Don't see it if Cast size limits needed dramatic scale despite strong lead performances (esp Hardart) Kopit's tone veers toward Bretchian with mixed resilts
See it if you want to be challenged with a play that is as relevant today as it was in the sixties. What a daring thought provoking piece of theater
Don't see it if you only want a pleasant night in the theater with no thoughts at all.
"Impressive theatricality does not offer sufficient razzle dazzle to mask the play's deficiencies...Unfortunately, the play seems very much of its time...Structurally and dramatically, the play keeps the audience at a distance, and the characters are not emotionally involving. Either we have grown numb to this national critique, or 'Indians' accomplishes a rare feat in making genocide seem dull...Ultimately, 'Indians' is a frustrating theatre experience."
“Performed by 11 actors in 28 roles in a play originally staged with 50 actors, the production makes use of some rather strange casting so that not everyone is suitable for their assigned parts. The cross gender casting for the First Lady and Senator Dawes may be a contemporary touch but takes away from the historical authenticity of the drama. Actors recognizably reappear in second and third roles so that it becomes difficult to follow who is who.”

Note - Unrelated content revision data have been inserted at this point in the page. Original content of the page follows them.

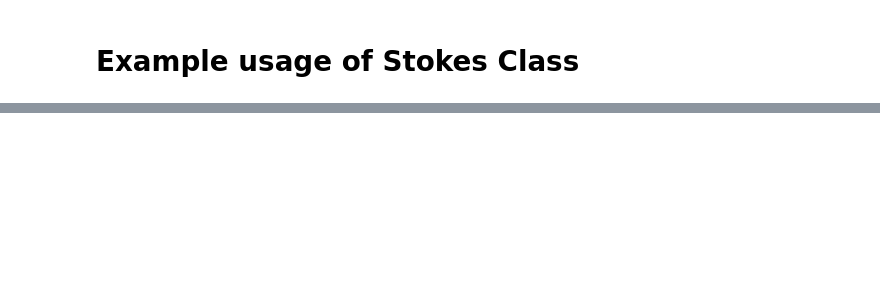
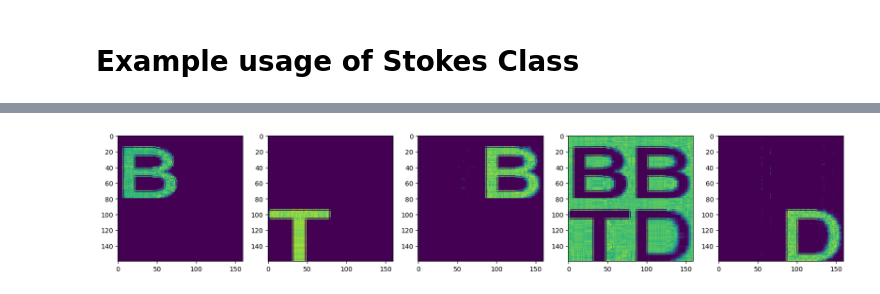
Before and after one commit to scbarreto/pyBBTD, a Jupyter notebook: notebooks/example_stokes.ipynb, the cells around one changed output, grey strips where cells are left out. Cells and saved outputs as stored; diff of their text form; code cells hidden in the pictures; blank space fills up the shorter version.

```diff
--- a/notebooks/example_stokes.ipynb
+++ b/notebooks/example_stokes.ipynb
@@ -53,0 +90,14 @@ All pixels satisfy the Stokes constraints.
+# %%
+from palettable.cmocean.sequential import Ice_15
+Afit, Bfit, Cfit = X.factors[0], X.factors[1], X.factors[2]
+def plot_Stokes_terms(outA, outB, R, L):
+    fig, axes = plt.subplots(1, R, figsize=(4 * R, 4))
+    result = np.zeros((R, outA.shape[0], outB.shape[0]))
+
+    for r in range(R):
+        result[r] = outA[:, r * L : (r+1) *  L] @ outB[:, r * L : (r+1) *  L].T
+        im = axes[r].imshow(result[r], cmap='viridis')
+
+plot_Stokes_terms(Afit, Bfit, R, L)
+# %% [output]
+[figure, added]
```
Also changed, not shown: parts of 10 cells of this notebook, 2 other files.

“The Metropolitan commits actorcide by having only 10 actors play all the roles, occasionally crossing genders to do so. The Goliath of Kopit's play wins before the David of this theatre can even draw its slingshot…For all the promise dormant in its iconic Western figures, the play is essentially a progression of scenes with a static dramatic arc and a persistently polemical purpose…Dully paced direction lacks propulsion…The Metropolitan's actors range from competent to amateurish.”
“This early work is neither linear history, nor unabashed polemic...It’s peppered with absurdity...Creative staging and playing farce earnestly are both paramount to make a production of ‘Indians’ successful. The first, Roe handles skillfully...The second necessary factor, however, has no moorings...This is an extremely mixed bag. The play would be served by cutting a good 20 minutes, but better served by better acting. Its message comes through loud and clear regardless.”